-- What the task asks --
An exact copy of the data is required; the images should not appear in it.

-- Supplied entries --
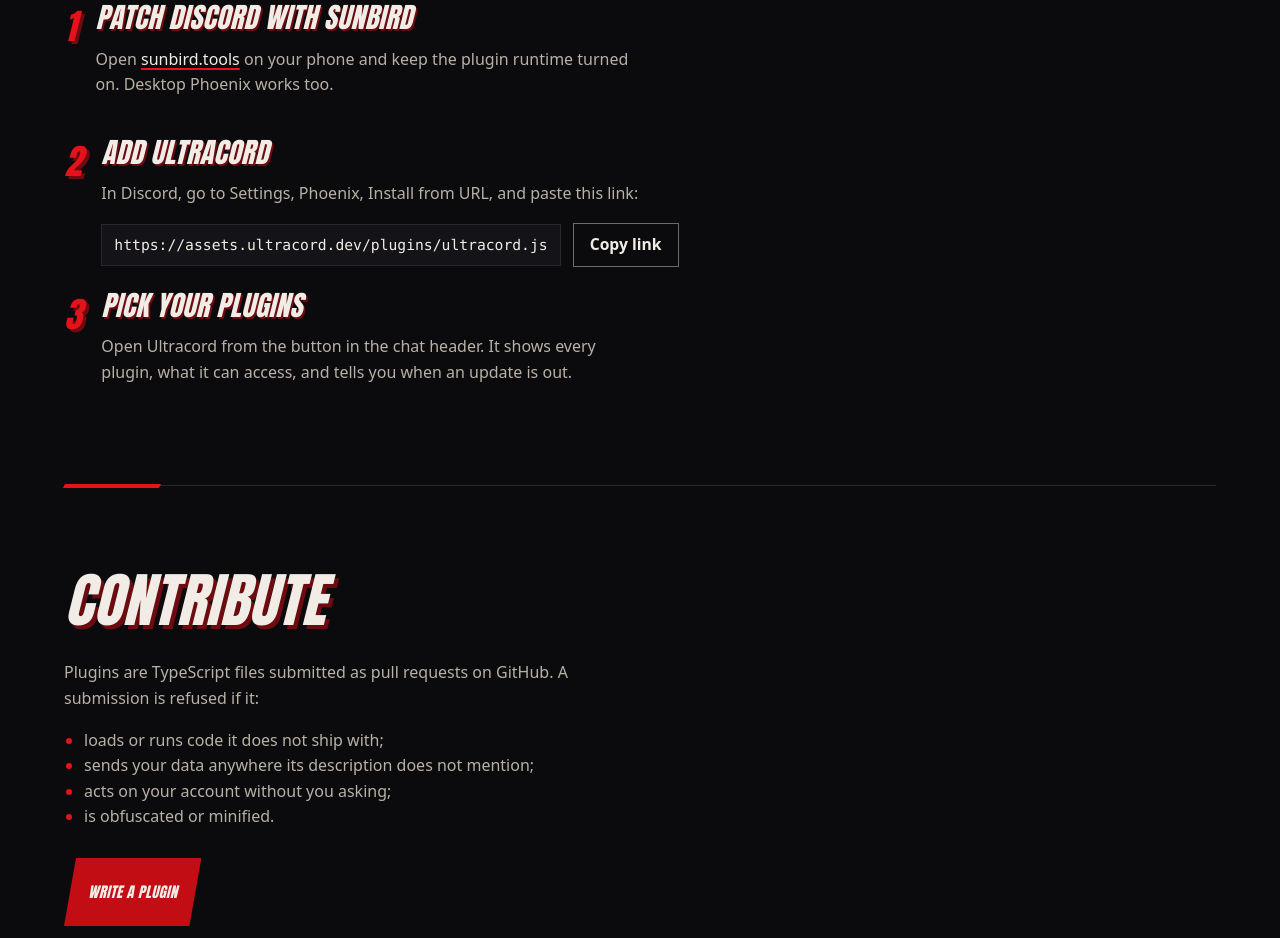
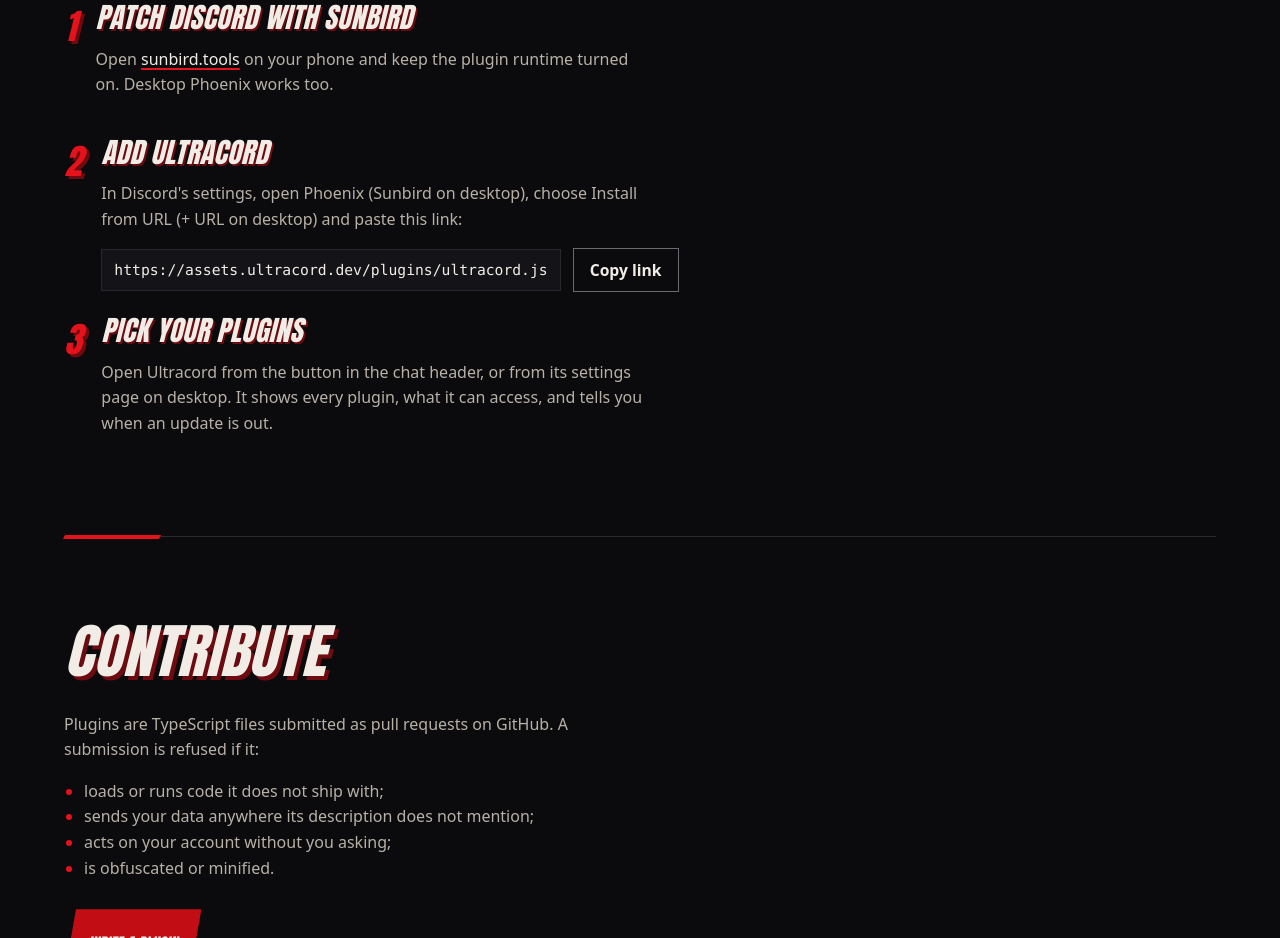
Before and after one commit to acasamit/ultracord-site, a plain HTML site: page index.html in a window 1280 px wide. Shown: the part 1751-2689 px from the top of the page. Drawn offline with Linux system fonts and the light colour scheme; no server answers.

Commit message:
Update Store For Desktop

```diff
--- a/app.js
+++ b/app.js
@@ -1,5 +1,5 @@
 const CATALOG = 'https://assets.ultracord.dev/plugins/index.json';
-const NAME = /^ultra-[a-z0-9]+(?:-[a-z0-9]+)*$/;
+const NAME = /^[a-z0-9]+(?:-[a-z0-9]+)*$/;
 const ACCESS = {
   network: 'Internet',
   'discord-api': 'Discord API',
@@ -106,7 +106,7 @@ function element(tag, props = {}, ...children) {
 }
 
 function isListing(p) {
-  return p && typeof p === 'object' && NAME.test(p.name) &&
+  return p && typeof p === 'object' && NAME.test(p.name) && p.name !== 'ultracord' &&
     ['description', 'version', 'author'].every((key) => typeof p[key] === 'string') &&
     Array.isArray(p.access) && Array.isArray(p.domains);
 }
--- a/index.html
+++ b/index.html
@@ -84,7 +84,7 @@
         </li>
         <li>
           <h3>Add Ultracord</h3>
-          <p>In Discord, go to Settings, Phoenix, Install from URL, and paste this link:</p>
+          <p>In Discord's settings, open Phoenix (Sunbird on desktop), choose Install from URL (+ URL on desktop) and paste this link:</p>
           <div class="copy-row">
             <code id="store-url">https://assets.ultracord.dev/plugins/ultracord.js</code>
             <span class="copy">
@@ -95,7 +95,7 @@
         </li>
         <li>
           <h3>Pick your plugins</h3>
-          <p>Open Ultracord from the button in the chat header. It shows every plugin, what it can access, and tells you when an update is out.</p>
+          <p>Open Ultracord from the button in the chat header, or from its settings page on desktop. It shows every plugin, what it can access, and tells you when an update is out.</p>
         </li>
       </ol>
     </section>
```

-- Written solution --
Before and after one commit to acasamit/ultracord-site, a plain HTML site: page index.html in a window 1280 px wide. Shown: the part 1751-2689 px from the top of the page. Drawn offline with Linux system fonts and the light colour scheme; no server answers.

Commit message:
Update Store For Desktop

```diff
--- a/app.js
+++ b/app.js
@@ -1,5 +1,5 @@
 const CATALOG = 'https://assets.ultracord.dev/plugins/index.json';
-const NAME = /^ultra-[a-z0-9]+(?:-[a-z0-9]+)*$/;
+const NAME = /^[a-z0-9]+(?:-[a-z0-9]+)*$/;
 const ACCESS = {
   network: 'Internet',
   'discord-api': 'Discord API',
@@ -106,7 +106,7 @@ function element(tag, props = {}, ...children) {
 }
 
 function isListing(p) {
-  return p && typeof p === 'object' && NAME.test(p.name) &&
+  return p && typeof p === 'object' && NAME.test(p.name) && p.name !== 'ultracord' &&
     ['description', 'version', 'author'].every((key) => typeof p[key] === 'string') &&
     Array.isArray(p.access) && Array.isArray(p.domains);
 }
--- a/index.html
+++ b/index.html
@@ -84,7 +84,7 @@
         </li>
         <li>
           <h3>Add Ultracord</h3>
-          <p>In Discord, go to Settings, Phoenix, Install from URL, and paste this link:</p>
+          <p>In Discord's settings, open Phoenix (Sunbird on desktop), choose Install from URL (+ URL on desktop) and paste this link:</p>
           <div class="copy-row">
             <code id="store-url">https://assets.ultracord.dev/plugins/ultracord.js</code>
             <span class="copy">
@@ -95,7 +95,7 @@
         </li>
         <li>
           <h3>Pick your plugins</h3>
-          <p>Open Ultracord from the button in the chat header. It shows every plugin, what it can access, and tells you when an update is out.</p>
+          <p>Open Ultracord from the button in the chat header, or from its settings page on desktop. It shows every plugin, what it can access, and tells you when an update is out.</p>
         </li>
       </ol>
     </section>
```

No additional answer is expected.